- Opening Delimiter -

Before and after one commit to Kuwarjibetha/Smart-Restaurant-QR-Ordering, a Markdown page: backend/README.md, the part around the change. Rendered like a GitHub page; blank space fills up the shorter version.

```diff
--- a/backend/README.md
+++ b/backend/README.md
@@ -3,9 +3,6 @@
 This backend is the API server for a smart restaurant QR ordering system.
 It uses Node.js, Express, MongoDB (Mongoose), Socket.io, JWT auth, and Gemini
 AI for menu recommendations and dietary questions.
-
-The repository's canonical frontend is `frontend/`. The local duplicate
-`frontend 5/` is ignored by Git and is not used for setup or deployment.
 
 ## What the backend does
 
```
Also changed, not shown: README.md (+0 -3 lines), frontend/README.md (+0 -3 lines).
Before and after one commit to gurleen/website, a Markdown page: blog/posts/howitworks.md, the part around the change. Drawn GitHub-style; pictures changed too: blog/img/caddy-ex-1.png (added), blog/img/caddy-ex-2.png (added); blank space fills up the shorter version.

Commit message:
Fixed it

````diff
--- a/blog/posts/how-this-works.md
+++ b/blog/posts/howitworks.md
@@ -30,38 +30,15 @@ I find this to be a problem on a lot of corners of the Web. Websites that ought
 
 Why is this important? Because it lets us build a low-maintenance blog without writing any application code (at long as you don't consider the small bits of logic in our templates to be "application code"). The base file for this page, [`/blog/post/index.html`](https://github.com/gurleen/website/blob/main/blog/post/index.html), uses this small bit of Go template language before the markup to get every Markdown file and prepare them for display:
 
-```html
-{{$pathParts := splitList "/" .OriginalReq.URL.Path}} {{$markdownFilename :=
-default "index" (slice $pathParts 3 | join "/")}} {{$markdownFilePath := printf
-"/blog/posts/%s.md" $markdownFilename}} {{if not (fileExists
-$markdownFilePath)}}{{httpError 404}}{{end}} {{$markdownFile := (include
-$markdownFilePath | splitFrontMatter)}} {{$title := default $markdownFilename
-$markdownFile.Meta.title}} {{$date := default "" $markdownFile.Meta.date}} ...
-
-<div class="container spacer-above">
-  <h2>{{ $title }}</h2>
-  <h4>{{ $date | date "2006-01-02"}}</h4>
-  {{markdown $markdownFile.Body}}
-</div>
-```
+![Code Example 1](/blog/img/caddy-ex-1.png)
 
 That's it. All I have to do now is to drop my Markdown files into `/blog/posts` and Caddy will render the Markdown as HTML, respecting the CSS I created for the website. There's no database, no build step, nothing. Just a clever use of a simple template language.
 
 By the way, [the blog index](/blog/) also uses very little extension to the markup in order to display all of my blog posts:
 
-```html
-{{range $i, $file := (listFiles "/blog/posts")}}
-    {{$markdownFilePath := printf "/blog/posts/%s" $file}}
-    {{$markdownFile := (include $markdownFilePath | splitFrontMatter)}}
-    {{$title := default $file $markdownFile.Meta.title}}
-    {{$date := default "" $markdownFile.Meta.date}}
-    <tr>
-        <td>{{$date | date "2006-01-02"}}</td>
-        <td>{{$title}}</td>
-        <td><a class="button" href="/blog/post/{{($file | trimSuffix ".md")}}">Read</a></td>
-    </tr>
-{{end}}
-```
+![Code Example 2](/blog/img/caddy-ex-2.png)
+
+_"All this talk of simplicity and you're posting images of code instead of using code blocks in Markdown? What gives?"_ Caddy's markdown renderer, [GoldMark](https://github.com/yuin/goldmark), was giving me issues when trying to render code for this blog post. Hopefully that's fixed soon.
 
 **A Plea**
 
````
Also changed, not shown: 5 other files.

- Closing Delimiter -

■ Activity
Retype the entire listing without altering anything.

■ Response area
Before and after one commit to Kuwarjibetha/Smart-Restaurant-QR-Ordering, a Markdown page: backend/README.md, the part around the change. Rendered like a GitHub page; blank space fills up the shorter version.

```diff
--- a/backend/README.md
+++ b/backend/README.md
@@ -3,9 +3,6 @@
 This backend is the API server for a smart restaurant QR ordering system.
 It uses Node.js, Express, MongoDB (Mongoose), Socket.io, JWT auth, and Gemini
 AI for menu recommendations and dietary questions.
-
-The repository's canonical frontend is `frontend/`. The local duplicate
-`frontend 5/` is ignored by Git and is not used for setup or deployment.
 
 ## What the backend does
 
```
Also changed, not shown: README.md (+0 -3 lines), frontend/README.md (+0 -3 lines).
Before and after one commit to gurleen/website, a Markdown page: blog/posts/howitworks.md, the part around the change. Drawn GitHub-style; pictures changed too: blog/img/caddy-ex-1.png (added), blog/img/caddy-ex-2.png (added); blank space fills up the shorter version.

Commit message:
Fixed it

````diff
--- a/blog/posts/how-this-works.md
+++ b/blog/posts/howitworks.md
@@ -30,38 +30,15 @@ I find this to be a problem on a lot of corners of the Web. Websites that ought
 
 Why is this important? Because it lets us build a low-maintenance blog without writing any application code (at long as you don't consider the small bits of logic in our templates to be "application code"). The base file for this page, [`/blog/post/index.html`](https://github.com/gurleen/website/blob/main/blog/post/index.html), uses this small bit of Go template language before the markup to get every Markdown file and prepare them for display:
 
-```html
-{{$pathParts := splitList "/" .OriginalReq.URL.Path}} {{$markdownFilename :=
-default "index" (slice $pathParts 3 | join "/")}} {{$markdownFilePath := printf
-"/blog/posts/%s.md" $markdownFilename}} {{if not (fileExists
-$markdownFilePath)}}{{httpError 404}}{{end}} {{$markdownFile := (include
-$markdownFilePath | splitFrontMatter)}} {{$title := default $markdownFilename
-$markdownFile.Meta.title}} {{$date := default "" $markdownFile.Meta.date}} ...
-
-<div class="container spacer-above">
-  <h2>{{ $title }}</h2>
-  <h4>{{ $date | date "2006-01-02"}}</h4>
-  {{markdown $markdownFile.Body}}
-</div>
-```
+![Code Example 1](/blog/img/caddy-ex-1.png)
 
 That's it. All I have to do now is to drop my Markdown files into `/blog/posts` and Caddy will render the Markdown as HTML, respecting the CSS I created for the website. There's no database, no build step, nothing. Just a clever use of a simple template language.
 
 By the way, [the blog index](/blog/) also uses very little extension to the markup in order to display all of my blog posts:
 
-```html
-{{range $i, $file := (listFiles "/blog/posts")}}
-    {{$markdownFilePath := printf "/blog/posts/%s" $file}}
-    {{$markdownFile := (include $markdownFilePath | splitFrontMatter)}}
-    {{$title := default $file $markdownFile.Meta.title}}
-    {{$date := default "" $markdownFile.Meta.date}}
-    <tr>
-        <td>{{$date | date "2006-01-02"}}</td>
-        <td>{{$title}}</td>
-        <td><a class="button" href="/blog/post/{{($file | trimSuffix ".md")}}">Read</a></td>
-    </tr>
-{{end}}
-```
+![Code Example 2](/blog/img/caddy-ex-2.png)
+
+_"All this talk of simplicity and you're posting images of code instead of using code blocks in Markdown? What gives?"_ Caddy's markdown renderer, [GoldMark](https://github.com/yuin/goldmark), was giving me issues when trying to render code for this blog post. Hopefully that's fixed soon.
 
 **A Plea**
 
````
Also changed, not shown: 5 other files.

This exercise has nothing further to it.